Unfortunately, it doesn’t exist. I couldn’t find any similar overview of the architecture and the ideas behind the database. The first chapter of “High Performance MySQL” had a high level architecture review, which was useful but being just one chapter in a book, it lacked many of the details I wanted to learn. Peter Zaitsev’s “InnoDB Architecture” presentation had the kind of information I needed – but covered just InnoDB.
I recently reformatted my laptop with the latest Ubuntu LTS release, 10.04, aka Lucid Lynx. Since I like to have a native client installation as well as a portable sandbox server, I decided to install the latest version of Oracle EE, 22.214.171.124. Rather than re-invent the wheel, I’m going to direct you to the previous Oracle-on-Ubuntu post by my colleague Augusto Bott. Many of the directions there hold true here (even with 32-bit vs 64-bit), with a few exceptions.Read More >

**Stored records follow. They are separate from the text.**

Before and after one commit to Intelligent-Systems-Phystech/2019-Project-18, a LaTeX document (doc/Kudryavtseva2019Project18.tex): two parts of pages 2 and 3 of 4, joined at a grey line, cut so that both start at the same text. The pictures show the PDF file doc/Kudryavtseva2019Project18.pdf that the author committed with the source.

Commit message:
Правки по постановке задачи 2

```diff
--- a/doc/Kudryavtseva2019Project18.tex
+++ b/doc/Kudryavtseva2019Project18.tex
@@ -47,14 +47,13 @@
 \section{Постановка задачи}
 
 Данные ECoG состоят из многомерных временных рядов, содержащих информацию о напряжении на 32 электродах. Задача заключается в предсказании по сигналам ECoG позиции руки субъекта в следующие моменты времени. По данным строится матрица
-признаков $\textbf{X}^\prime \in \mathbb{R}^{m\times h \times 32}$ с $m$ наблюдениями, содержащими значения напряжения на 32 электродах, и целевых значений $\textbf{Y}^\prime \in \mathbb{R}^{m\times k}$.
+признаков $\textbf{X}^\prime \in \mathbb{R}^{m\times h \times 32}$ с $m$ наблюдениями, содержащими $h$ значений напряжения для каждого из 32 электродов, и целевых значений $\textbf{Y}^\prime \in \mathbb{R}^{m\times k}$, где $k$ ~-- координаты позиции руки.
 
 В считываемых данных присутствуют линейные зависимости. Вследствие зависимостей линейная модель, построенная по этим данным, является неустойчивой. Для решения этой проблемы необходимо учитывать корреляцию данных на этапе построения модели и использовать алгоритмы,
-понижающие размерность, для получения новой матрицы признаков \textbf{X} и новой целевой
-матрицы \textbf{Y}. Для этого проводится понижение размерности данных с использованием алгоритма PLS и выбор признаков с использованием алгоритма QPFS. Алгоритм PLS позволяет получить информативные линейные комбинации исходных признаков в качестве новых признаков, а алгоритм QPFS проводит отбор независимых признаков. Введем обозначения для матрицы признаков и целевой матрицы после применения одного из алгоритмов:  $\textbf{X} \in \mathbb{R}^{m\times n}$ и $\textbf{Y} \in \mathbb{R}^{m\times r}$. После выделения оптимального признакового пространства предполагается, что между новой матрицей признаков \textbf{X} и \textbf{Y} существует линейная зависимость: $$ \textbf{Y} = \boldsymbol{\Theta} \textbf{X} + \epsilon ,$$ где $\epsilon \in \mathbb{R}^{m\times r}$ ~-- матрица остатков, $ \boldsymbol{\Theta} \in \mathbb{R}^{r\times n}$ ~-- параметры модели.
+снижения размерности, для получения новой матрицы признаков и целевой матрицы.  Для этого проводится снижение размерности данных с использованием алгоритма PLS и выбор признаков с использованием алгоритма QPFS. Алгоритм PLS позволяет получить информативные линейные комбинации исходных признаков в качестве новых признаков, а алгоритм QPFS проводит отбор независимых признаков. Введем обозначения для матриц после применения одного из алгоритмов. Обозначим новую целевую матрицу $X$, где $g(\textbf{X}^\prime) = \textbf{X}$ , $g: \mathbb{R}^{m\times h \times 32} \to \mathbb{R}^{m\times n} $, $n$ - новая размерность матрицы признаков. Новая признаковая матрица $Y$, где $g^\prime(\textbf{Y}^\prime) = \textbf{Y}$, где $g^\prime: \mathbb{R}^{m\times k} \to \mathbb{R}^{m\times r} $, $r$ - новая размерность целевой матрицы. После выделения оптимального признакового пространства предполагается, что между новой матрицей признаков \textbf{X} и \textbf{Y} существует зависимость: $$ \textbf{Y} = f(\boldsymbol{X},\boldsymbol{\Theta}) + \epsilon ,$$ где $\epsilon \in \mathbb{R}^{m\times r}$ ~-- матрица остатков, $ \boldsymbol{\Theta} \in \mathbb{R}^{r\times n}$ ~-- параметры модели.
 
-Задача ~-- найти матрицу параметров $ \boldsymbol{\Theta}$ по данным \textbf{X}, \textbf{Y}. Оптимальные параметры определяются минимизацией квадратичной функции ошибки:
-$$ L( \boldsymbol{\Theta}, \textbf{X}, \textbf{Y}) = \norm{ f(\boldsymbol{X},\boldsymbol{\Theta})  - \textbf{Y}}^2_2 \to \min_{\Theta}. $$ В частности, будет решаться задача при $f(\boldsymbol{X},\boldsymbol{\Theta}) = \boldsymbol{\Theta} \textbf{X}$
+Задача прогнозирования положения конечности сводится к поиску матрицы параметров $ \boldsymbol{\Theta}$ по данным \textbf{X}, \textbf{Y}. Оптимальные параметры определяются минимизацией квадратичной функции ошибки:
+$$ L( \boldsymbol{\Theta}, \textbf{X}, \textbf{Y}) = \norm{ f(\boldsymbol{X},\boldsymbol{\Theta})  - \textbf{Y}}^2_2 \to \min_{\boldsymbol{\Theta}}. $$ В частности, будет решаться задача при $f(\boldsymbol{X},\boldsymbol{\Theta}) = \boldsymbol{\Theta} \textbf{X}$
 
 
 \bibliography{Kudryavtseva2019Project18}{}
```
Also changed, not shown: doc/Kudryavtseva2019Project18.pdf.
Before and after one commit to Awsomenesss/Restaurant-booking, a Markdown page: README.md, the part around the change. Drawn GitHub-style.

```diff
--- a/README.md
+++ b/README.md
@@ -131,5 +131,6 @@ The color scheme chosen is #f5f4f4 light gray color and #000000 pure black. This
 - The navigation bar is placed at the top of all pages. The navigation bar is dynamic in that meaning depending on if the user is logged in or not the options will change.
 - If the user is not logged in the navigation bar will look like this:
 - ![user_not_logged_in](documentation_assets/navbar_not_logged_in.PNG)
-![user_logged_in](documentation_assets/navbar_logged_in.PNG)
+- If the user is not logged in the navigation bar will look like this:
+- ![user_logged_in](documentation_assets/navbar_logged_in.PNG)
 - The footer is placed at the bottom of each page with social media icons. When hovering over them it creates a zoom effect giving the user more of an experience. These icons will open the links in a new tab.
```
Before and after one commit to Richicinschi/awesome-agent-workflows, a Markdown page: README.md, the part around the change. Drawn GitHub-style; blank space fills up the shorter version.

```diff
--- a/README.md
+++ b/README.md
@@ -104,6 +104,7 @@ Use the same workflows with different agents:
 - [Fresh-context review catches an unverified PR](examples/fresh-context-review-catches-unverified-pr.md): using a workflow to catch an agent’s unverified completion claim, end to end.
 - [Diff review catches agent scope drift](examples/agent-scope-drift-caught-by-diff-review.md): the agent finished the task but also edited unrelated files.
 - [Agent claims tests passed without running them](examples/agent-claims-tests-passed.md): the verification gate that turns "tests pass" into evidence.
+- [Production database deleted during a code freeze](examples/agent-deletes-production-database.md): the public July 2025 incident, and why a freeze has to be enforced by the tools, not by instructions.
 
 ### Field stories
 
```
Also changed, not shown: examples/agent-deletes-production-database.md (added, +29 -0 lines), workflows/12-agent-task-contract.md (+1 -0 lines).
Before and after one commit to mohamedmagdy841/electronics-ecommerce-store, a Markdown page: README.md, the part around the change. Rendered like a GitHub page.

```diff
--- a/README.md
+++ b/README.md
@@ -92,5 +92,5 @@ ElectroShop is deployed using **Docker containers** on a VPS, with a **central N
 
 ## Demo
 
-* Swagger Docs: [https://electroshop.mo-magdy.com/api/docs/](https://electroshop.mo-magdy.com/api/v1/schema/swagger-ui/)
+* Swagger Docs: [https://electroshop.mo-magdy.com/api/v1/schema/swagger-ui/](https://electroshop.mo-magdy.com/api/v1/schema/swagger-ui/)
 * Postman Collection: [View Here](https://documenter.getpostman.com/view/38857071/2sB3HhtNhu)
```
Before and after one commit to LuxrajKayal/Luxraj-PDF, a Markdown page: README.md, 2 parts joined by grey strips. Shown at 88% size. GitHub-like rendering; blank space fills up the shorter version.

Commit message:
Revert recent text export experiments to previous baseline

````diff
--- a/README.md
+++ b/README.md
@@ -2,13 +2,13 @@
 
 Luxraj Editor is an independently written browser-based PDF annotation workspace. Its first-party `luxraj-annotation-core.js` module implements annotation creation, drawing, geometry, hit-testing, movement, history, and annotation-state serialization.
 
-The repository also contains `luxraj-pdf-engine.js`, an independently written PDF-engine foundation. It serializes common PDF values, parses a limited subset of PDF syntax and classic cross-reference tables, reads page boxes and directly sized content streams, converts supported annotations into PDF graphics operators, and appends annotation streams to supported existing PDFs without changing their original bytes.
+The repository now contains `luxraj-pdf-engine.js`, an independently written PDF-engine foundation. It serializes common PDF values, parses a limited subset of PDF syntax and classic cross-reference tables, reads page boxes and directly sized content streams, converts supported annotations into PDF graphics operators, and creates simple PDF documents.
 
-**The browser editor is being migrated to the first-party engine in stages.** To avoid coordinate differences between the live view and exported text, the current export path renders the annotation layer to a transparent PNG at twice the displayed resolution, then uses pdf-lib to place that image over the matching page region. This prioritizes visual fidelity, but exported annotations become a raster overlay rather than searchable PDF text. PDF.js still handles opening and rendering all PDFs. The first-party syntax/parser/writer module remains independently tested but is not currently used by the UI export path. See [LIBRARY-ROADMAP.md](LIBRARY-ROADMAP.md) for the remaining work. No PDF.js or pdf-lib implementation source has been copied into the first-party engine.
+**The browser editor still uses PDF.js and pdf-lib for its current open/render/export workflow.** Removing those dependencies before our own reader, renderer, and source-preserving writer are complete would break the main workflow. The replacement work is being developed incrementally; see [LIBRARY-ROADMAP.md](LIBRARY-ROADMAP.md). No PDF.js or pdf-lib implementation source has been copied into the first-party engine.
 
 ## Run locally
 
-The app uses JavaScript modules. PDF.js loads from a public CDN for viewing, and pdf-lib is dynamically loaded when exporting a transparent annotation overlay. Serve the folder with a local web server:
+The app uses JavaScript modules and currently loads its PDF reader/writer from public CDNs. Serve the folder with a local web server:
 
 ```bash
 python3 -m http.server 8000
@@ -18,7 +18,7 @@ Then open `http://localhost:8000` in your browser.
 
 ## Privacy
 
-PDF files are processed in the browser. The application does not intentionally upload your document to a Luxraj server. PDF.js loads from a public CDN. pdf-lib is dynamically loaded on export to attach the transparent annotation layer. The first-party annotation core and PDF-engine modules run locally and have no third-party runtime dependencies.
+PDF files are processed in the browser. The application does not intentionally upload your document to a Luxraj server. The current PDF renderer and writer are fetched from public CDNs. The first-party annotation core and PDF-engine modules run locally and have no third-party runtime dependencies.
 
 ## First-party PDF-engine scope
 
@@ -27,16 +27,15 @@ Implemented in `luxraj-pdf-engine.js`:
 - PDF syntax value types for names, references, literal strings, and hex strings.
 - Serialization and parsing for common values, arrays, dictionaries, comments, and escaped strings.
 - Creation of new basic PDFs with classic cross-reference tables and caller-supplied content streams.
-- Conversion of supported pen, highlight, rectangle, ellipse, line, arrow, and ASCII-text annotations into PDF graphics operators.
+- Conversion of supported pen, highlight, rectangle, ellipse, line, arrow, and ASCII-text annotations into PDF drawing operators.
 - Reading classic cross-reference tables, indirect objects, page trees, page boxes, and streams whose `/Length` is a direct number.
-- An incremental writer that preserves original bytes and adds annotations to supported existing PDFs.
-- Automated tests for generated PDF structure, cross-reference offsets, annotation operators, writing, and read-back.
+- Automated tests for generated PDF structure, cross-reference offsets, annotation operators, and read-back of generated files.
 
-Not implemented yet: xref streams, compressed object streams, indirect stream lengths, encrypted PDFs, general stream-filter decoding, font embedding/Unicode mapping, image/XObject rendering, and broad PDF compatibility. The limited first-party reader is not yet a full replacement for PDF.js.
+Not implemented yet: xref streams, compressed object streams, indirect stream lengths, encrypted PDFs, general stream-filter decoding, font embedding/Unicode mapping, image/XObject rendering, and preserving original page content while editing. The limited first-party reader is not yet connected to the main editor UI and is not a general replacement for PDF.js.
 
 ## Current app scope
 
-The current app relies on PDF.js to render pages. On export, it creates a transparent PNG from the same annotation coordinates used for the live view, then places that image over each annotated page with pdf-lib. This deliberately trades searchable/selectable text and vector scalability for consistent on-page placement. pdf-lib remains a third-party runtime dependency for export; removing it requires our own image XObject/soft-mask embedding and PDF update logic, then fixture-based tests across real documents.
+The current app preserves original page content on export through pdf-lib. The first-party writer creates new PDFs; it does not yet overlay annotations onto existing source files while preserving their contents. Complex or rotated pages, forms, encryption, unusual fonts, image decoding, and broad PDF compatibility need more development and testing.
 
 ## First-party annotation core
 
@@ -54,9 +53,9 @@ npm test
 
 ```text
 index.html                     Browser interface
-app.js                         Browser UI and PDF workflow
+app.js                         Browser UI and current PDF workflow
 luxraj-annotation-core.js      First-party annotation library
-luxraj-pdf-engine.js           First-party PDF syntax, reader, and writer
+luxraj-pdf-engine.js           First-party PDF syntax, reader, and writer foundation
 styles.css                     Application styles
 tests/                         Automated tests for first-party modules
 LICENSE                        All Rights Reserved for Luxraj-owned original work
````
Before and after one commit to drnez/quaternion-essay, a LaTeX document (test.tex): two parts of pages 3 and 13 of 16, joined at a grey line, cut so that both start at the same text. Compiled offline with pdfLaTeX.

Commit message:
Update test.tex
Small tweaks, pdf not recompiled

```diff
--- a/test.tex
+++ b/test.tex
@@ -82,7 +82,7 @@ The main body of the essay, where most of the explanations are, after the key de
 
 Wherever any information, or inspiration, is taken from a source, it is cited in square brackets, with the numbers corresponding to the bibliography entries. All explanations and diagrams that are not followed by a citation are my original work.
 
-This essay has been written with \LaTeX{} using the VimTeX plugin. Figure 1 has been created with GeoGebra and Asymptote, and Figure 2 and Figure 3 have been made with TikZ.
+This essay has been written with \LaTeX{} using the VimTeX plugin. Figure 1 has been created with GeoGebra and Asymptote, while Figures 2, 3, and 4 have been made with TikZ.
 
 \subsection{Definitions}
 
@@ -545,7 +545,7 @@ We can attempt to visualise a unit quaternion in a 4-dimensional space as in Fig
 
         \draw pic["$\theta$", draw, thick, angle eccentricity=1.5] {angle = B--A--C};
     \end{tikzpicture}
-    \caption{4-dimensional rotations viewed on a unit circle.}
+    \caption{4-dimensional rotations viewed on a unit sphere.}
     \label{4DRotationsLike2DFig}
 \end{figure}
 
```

The Pythian Group Inc., the leading provider of remote database infrastructure services, announced that it is teaming with Oracle® to provide Independent Software Vendors (ISVs) with a convenient and flexible all-in-one solution for licensing Oracle products and Pythian services required to correctly plan, deploy and manage the ISV’s database infrastructure.Read More >
Welcome to Log Buffer, the weekly roundup of database blogs.Read More >
This is just a short blog post to spread the word about the upcoming webinar organized by Embarcadero with fellow member of OakTable Network — Jonathan Lewis and Kyle Hailey — Ultimate SQL Tune-off.Read More >
One of the first questions that I asked myself when EM GC 11g came out is how would a silent installation go especially taking into account the use of WebLogic server as the http server. But before any attempt of silent installation I started the GC 11g GUI installation to local VM machine
(Oracle Enterprise Linux 5.4 64-bit) with an allocated 2Gb of memory and got errors since WebLogic server was not installed there.
If you have ever had this message: Unable to locate an oracle.mk, proc.mk or other suitable *.mk file in your Oracle installation. (I looked in…) It can be a very frustrating one to track down. There is no 100% answer for this problem but there seems to be two main scenarios where I have encountered this and have come up with somewhat of a solution, here it is.Read More >
I cloned Oracle software before and it is a simple process: tar $ORACLE_HOME, copy the tar file to the new server, untar, run the cloning script which will register the new home with the inventory, and you are done! In theory, at least. Here is what actually happened:Read More >
Welcome to Log Buffer, the weekly roundup of database blogs. We’re back this week with a short Log Buffer #190. Only ten more issues, and we’ll be celebrating our 200th edition post.Read More >
Welcome to Log Buffer, a weekly review of the database industry. This week’s issue Log Buffer #189 is generously published by Iggy Fernandez, editor of the quarterly journal of the Northern California Oracle User Group (NoCOUG).Read More >